On Thursday, June 23, 2011, the IRS/Treasury Department issued new proposed regulations on the performance-based compensation exception for certain stock awards under Code Sec. 162(m). The proposed regulations would not make any dramatic changes. However, they do emphasize a few subtle drafting and disclosure points.

The proposed regulations reaffirm the requirement of the current regulations §1.162-27(e)(2)(vi), which states that the plan under which the option or right is granted must specify the maximum number of shares with respect to which options or rights may be granted to any individual employee during a specified period.
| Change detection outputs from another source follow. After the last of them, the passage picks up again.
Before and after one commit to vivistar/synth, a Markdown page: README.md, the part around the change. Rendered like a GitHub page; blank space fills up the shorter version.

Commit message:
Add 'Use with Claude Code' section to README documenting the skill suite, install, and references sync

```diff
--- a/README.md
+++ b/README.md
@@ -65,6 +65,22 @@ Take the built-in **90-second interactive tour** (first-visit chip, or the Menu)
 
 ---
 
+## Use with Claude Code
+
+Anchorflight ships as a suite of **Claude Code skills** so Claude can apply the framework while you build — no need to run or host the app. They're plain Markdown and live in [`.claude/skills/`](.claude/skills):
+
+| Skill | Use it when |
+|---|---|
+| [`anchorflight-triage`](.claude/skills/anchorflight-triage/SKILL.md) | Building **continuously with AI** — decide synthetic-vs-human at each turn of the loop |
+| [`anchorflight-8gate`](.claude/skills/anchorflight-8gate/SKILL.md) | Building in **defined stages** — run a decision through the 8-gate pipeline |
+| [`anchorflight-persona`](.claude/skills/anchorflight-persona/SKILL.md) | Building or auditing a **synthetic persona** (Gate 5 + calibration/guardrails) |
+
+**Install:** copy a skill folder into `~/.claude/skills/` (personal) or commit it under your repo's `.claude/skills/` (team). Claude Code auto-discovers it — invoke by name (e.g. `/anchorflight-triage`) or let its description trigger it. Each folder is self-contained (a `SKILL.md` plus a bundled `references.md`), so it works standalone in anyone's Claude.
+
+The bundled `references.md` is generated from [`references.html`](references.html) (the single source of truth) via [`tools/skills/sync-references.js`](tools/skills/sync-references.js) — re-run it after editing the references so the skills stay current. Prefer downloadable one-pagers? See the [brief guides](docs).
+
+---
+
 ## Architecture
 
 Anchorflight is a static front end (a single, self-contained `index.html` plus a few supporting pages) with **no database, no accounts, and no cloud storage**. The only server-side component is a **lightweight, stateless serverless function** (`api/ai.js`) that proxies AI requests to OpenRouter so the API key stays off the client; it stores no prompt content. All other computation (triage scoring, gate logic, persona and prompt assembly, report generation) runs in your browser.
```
The proposed regulations also clarify that:

  • The aggregate authorized share limit in the plan document and proxy description, essential for securities law and shareholder approval purposes, is not enough; and
  • The proxy description seeking shareholder approval of the plan should reference the maximum number of shares for which the company may make awards to any individual employee during a specified period and the exercise price of any options or SARs (for example, fair market value on date of grant. This is to satisfy the requirement that, if terms of the performance goal do not provide for a maximum dollar amount, which most equity compensation plans would not, then the disclosure must include the formula under which the compensation would be calculated.

The proposed regulations also clarify and limit the application of the special transition rule for stock compensation plans if a corporation becomes publicly held in connection with an initial public offering (IPO). Reg. §1.162-27(f)(1) of the current regulations provides that in the case of a corporation that was not publicly held and then becomes a publicly held, the $1,000,000 deduction limit "does not apply to any remuneration paid pursuant to a compensation plan or agreement that existed during the period in which the corporation was not publicly held." If a corporation becomes publicly held in connection with an IPO, then this relief applies only to the extent that the prospectus accompanying the IPO disclosed information concerning the existing compensation plans or agreements. A newly public corporation may rely on this relief until the earliest of: (i) the expiration of the plan or agreement; (ii) the material modification of the plan or agreement; (iii) the issuance of all employer stock and other compensation that has been allocated under the plan; or (iv) the first meeting of shareholders at which directors are to be elected that occurs after the close of the third calendar year following the calendar year in which the IPO occurs. (A privately held corporation that becomes publicly held without an IPO may only rely on this relief until the first calendar year following the calendar year in which the corporation becomes publicly held.)

As explained by my partner Michael Falk, the proposed regulation would clarify that the transitional relief provided under §1.162-27(f)(1) applies to any compensation received pursuant the exercise of a stock option, SAR, or restricted stock award granted under a properly disclosed plan during the transition period.

Many executive compensation professionals thought – quite logically – that if the transition rule applies to options, SARs and restricted stock, it also must apply to RSUs awards and phantom stock granted during the transition period because, after all, they are generally an economic equivalent. The new proposed regulations would expressly provide that the §1.162-27(f)(1) relief does not also apply to RSUs awards and phantom stock granted during the transition period.

On June 27, 1950, President Truman ordered U.S. air and naval forces to fight with South Korea's Army, following North Korea's unprovoked, surprise attack on South Korea on June 25, and a cease-fire order issued by the United Nations Security Council on June 26. The Korean War continued until July 27, 1953, with 36,940 US troops killed.